1. A desperate evacuation or retreat.
2. A crisis requiring drastic measures to avoid total disaster.
[After Dunkirk (also Dunkerque), a seaport and town in northern France. In World War II, it was the site of evacuation of more than 330,000 Allied troops by sea while under German fire during May-June, 1940.]
"Nearly a month before he was named head of the Office of Management and
Budget in early December, Stockman had at the instigation of Congressman
Jack Kemp of New York prepared a report for Reagan called `Avoiding an
Economic Dunkirk' that forecast dislocations in the credit and capital
markets, a 1981 recession, soaring budget deficits and the collapse of
"Humanity is now facing a sort of slow motion environmental Dunkirk. It
remains to be seen whether civilization can avoid the perilous trap it
has set for itself."
This week's theme: toponyms, or words derived from the names of places.

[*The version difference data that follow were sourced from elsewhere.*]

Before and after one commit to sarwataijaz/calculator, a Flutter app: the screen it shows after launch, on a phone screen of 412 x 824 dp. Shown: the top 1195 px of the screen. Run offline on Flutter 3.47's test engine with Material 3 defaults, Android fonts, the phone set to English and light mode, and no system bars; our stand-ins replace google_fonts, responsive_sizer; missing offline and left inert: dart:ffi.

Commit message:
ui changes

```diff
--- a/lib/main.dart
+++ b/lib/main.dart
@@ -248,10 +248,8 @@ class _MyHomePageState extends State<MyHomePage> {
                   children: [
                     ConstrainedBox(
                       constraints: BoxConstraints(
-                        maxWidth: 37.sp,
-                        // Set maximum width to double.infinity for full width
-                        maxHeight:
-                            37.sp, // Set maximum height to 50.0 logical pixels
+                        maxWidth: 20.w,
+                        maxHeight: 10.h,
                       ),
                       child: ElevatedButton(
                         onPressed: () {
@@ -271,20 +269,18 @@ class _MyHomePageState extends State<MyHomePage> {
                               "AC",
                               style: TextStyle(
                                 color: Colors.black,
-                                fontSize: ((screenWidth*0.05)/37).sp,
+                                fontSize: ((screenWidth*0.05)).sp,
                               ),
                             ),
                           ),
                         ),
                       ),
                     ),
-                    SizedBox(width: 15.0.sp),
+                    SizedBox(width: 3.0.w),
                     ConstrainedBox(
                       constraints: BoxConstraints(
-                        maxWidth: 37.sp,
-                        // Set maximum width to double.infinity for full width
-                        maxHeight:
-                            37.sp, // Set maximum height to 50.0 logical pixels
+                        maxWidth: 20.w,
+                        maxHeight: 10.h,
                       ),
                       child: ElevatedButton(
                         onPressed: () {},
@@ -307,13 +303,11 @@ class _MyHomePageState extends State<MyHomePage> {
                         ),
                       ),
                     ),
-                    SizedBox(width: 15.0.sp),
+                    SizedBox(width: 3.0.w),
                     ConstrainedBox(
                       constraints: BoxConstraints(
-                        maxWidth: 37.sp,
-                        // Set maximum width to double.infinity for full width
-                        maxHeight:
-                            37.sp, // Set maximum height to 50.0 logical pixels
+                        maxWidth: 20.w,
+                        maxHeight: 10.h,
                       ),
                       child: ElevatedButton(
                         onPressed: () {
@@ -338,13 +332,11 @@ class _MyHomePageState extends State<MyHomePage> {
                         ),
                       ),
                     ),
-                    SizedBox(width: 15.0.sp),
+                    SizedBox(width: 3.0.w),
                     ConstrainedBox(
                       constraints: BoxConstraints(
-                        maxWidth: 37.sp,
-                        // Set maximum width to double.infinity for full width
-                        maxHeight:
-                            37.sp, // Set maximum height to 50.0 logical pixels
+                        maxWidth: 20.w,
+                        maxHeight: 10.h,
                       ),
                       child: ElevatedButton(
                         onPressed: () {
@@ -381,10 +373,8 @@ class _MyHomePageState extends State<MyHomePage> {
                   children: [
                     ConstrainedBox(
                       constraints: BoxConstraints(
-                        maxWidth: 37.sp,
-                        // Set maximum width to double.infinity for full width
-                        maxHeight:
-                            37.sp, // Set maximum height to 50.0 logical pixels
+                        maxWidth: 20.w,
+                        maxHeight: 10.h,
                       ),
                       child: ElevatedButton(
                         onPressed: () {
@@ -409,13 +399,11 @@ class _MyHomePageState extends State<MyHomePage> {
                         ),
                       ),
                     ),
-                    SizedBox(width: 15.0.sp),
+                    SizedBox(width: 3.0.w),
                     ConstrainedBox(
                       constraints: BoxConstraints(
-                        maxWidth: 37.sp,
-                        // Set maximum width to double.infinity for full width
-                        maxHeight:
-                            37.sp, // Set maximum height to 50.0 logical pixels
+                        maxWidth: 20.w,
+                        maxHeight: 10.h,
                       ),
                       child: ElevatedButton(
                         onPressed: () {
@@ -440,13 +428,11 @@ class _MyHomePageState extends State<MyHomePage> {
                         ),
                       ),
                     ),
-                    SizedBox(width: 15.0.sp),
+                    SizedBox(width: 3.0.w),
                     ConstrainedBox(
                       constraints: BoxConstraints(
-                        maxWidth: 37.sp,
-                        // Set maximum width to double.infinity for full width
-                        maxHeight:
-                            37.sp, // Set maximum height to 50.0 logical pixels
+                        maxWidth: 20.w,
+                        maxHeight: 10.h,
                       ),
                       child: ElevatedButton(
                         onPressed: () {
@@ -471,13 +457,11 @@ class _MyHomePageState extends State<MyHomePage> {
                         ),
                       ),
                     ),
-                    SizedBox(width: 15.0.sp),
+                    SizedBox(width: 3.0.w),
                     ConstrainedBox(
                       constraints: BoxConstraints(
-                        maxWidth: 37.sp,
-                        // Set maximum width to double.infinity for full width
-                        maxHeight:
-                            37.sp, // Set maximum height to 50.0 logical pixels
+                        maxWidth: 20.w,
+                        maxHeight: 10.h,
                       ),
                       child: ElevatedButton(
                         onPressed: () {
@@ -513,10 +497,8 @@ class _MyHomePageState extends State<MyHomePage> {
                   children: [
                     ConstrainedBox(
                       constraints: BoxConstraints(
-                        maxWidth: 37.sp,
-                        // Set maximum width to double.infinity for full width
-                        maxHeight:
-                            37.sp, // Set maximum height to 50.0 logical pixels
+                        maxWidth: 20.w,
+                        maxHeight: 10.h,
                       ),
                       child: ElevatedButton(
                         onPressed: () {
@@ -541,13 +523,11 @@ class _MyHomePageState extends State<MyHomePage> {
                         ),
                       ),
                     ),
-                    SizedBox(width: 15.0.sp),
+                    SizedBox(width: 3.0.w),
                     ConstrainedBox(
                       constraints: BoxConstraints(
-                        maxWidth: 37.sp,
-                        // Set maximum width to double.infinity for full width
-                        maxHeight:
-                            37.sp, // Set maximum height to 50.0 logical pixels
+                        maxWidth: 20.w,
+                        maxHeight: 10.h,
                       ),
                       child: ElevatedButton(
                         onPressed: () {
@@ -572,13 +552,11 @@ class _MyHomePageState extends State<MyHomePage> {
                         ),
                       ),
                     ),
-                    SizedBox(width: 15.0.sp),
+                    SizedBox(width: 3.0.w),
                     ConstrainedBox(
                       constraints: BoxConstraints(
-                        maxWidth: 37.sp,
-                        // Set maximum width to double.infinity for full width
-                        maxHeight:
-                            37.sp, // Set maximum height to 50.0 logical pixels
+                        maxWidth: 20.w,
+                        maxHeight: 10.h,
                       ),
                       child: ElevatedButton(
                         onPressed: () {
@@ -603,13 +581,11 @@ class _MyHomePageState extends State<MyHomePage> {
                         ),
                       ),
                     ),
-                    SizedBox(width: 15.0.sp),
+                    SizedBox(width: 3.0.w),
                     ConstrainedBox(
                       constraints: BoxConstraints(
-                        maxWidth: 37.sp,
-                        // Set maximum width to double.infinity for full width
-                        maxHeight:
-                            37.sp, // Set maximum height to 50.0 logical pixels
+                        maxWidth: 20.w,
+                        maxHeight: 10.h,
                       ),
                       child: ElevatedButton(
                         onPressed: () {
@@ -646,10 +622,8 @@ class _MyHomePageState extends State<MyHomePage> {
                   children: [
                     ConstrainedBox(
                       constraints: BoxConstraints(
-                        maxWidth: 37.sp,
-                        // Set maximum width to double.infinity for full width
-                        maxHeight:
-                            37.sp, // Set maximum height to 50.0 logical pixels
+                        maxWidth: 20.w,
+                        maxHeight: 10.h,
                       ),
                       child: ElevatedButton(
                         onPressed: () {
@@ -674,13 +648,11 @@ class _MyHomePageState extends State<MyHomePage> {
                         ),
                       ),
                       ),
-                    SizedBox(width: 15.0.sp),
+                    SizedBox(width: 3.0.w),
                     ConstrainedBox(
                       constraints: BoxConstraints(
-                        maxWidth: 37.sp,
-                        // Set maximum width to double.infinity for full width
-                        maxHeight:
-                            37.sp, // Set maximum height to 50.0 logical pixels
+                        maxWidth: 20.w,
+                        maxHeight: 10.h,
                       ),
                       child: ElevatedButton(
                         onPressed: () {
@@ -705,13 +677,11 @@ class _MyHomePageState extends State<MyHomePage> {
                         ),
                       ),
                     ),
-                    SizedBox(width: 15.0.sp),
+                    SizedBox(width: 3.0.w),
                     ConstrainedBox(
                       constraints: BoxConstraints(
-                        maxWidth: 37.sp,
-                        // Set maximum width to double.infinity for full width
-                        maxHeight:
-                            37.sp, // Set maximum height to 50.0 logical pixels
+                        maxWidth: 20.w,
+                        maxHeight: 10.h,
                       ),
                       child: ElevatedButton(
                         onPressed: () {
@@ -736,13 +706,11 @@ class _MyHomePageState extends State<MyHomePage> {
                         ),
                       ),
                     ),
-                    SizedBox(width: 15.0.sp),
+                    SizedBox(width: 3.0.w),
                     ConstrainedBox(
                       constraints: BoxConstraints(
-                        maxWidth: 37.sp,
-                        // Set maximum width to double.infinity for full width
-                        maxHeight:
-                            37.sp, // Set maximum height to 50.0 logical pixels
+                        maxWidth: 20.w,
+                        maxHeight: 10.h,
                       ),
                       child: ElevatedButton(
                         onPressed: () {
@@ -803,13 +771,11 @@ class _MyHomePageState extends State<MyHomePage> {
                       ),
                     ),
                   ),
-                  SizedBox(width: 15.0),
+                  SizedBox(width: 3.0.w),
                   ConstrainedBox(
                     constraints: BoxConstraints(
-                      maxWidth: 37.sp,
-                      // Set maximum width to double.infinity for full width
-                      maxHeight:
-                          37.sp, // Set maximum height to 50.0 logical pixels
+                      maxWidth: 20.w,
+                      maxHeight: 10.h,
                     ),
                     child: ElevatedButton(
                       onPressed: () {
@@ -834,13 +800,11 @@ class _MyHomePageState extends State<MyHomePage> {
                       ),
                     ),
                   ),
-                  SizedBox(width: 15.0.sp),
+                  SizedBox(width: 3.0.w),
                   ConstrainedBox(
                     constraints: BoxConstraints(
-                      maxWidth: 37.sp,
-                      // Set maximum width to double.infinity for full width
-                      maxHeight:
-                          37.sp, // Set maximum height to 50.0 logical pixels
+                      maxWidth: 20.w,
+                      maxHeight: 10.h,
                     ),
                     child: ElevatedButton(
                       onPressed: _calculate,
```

By trying to make things easier for their children parents can make things much harder for them. -Mardy Grothe, psychologist and author (1942- )